A 4,500-year-old highway network lined with well-preserved ancient tombs has been discovered by archaeologists in Saudi Arabia.
After carrying out a wide-ranging investigation last year, researchers from the University of Western Australia have made the discovery.
The discovery have been published in Holocene journal in December.
The team had conducted excavation, ground survey, aerial surveys with the help of helicopter and examination of satellite imagery.
“The people, who live in these areas, have known about them for thousands of years. “But I think it wasn’t really known until we got satellite imagery that just how widespread they are,” researcher Matthew Dalton told.
These tombs are either in the shape of pendants or rings. The pendant tombs have ‘beautiful tails’ while the ring tombs have a cairn surrounded by a wall of up to two meters in height.
With the help of radiocarbon dating, the researchers found that a concentrated group of samples dated back to between 2600 and 2000 BC. The team observed around 18,000 tombs along the funerary avenues.
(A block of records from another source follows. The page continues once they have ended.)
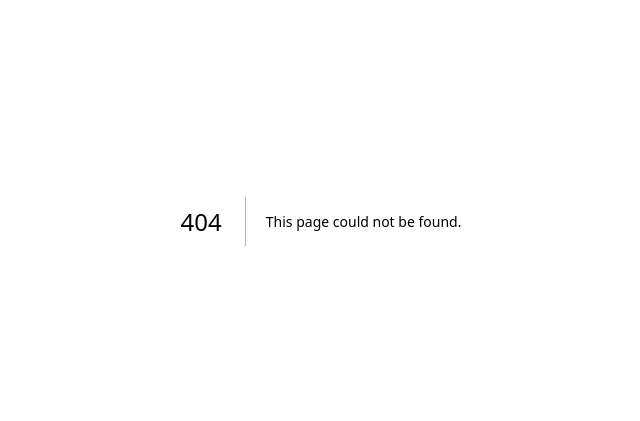
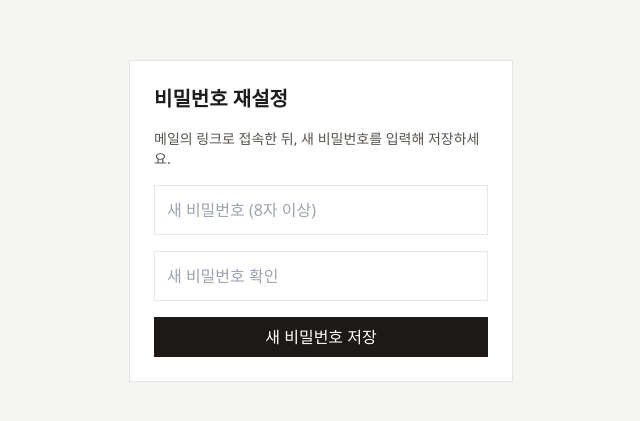
Before and after one commit to sichorangc-blip/homepage_new, a Next.js app: page /admin/reset-password in a window 1280 px wide. Before the commit this address had no page. Shown: the part 179-600 px from the top of the page, without its empty margins (319-959 px from the left). Built offline with nearby package versions, Linux system fonts and the light colour scheme.

Commit message:
Implement working admin password reset flow

```diff
--- a/src/app/admin/login/page.tsx
+++ b/src/app/admin/login/page.tsx
@@ -8,6 +8,7 @@ export default function AdminLoginPage() {
   const [email, setEmail] = useState('');
   const [password, setPassword] = useState('');
   const [error, setError] = useState('');
+  const [notice, setNotice] = useState('');
   const [loading, setLoading] = useState(false);
   const router = useRouter();
 
@@ -15,6 +16,7 @@ export default function AdminLoginPage() {
     e.preventDefault();
     setLoading(true);
     setError('');
+    setNotice('');
 
     try {
       const supabase = getSupabaseBrowserClient();
@@ -39,12 +41,15 @@ export default function AdminLoginPage() {
 
     setLoading(true);
     setError('');
+    setNotice('');
 
     try {
       const supabase = getSupabaseBrowserClient();
+      const siteUrl = process.env.NEXT_PUBLIC_SITE_URL;
       const origin = typeof window !== 'undefined' ? window.location.origin : '';
+      const baseUrl = siteUrl || origin;
       const { error: resetError } = await supabase.auth.resetPasswordForEmail(email, {
-        redirectTo: `${origin}/admin/login`,
+        redirectTo: `${baseUrl}/admin/reset-password`,
       });
 
       if (resetError) {
@@ -52,7 +57,7 @@ export default function AdminLoginPage() {
         return;
       }
 
-      setError('재설정 메일을 보냈습니다. 메일함(스팸함 포함)을 확인해 주세요.');
+      setNotice('재설정 메일을 보냈습니다. 메일함(스팸함 포함)을 확인해 주세요.');
     } catch (err) {
       setError(err instanceof Error ? err.message : '비밀번호 재설정 중 오류가 발생했습니다.');
     } finally {
@@ -70,6 +75,7 @@ export default function AdminLoginPage() {
         <input value={email} onChange={e => setEmail(e.target.value)} className="w-full border p-3" type="email" placeholder="Email" required />
         <input value={password} onChange={e => setPassword(e.target.value)} className="w-full border p-3" type="password" placeholder="Password" required />
         {error ? <p className="text-sm text-red-600">{error}</p> : null}
+        {notice ? <p className="text-sm text-green-700">{notice}</p> : null}
         <button disabled={loading} className="w-full bg-stone-900 text-white py-2 disabled:opacity-60">{loading ? 'Logging in...' : 'Login'}</button>
         <button
           type="button"
--- /dev/null
+++ b/src/app/admin/reset-password/page.tsx
@@ -0,0 +1,80 @@
+'use client';
+
+import { useState } from 'react';
+import { useRouter } from 'next/navigation';
+import { getSupabaseBrowserClient } from '@/lib/supabase/client';
+
+export default function AdminResetPasswordPage() {
+  const [nextPassword, setNextPassword] = useState('');
+  const [confirmPassword, setConfirmPassword] = useState('');
+  const [error, setError] = useState('');
+  const [notice, setNotice] = useState('');
+  const [loading, setLoading] = useState(false);
+  const router = useRouter();
+
+  const onSubmit = async (e: React.FormEvent) => {
+    e.preventDefault();
+    setError('');
+    setNotice('');
+
+    if (nextPassword.length < 8) {
+      setError('비밀번호는 8자 이상으로 입력해 주세요.');
+      return;
+    }
+
+    if (nextPassword !== confirmPassword) {
+      setError('비밀번호 확인이 일치하지 않습니다.');
+      return;
+    }
+
+    setLoading(true);
+    try {
+      const supabase = getSupabaseBrowserClient();
+      const { error: updateError } = await supabase.auth.updateUser({ password: nextPassword });
+      if (updateError) {
+        setError(updateError.message);
+        return;
+      }
+      setNotice('비밀번호가 변경되었습니다. 관리자 로그인 페이지로 이동합니다.');
+      setTimeout(() => router.push('/admin/login'), 1200);
+    } catch (err) {
+      setError(err instanceof Error ? err.message : '비밀번호 변경 중 오류가 발생했습니다.');
+    } finally {
+      setLoading(false);
+    }
+  };
+
+  return (
+    <main className="min-h-screen grid place-items-center bg-stone-100 p-4">
+      <form onSubmit={onSubmit} className="bg-white border border-stone-200 p-6 w-full max-w-sm space-y-4">
+        <h1 className="text-xl font-semibold">비밀번호 재설정</h1>
+        <p className="text-sm text-stone-600">
+          메일의 링크로 접속한 뒤, 새 비밀번호를 입력해 저장하세요.
+        </p>
+        <input
+          value={nextPassword}
+          onChange={e => setNextPassword(e.target.value)}
+          className="w-full border p-3"
+          type="password"
+          placeholder="새 비밀번호 (8자 이상)"
+          minLength={8}
+          required
+        />
+        <input
+          value={confirmPassword}
+          onChange={e => setConfirmPassword(e.target.value)}
+          className="w-full border p-3"
+          type="password"
+          placeholder="새 비밀번호 확인"
+          minLength={8}
+          required
+        />
+        {error ? <p className="text-sm text-red-600">{error}</p> : null}
+        {notice ? <p className="text-sm text-green-700">{notice}</p> : null}
+        <button disabled={loading} className="w-full bg-stone-900 text-white py-2 disabled:opacity-60">
+          {loading ? '변경 중...' : '새 비밀번호 저장'}
+        </button>
+      </form>
+    </main>
+  );
+}
```
Also changed, not shown: 1 other file (tests, documents, lock files or other folders).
“These tombs are 4,500 years old, and they’re still standing to their original height, which is really unheard of. So, I think that’s what particularly marks Saudi Arabia out from the rest of the region — just the level of preservation is unbelievable,” researcher Melissa Kennedy.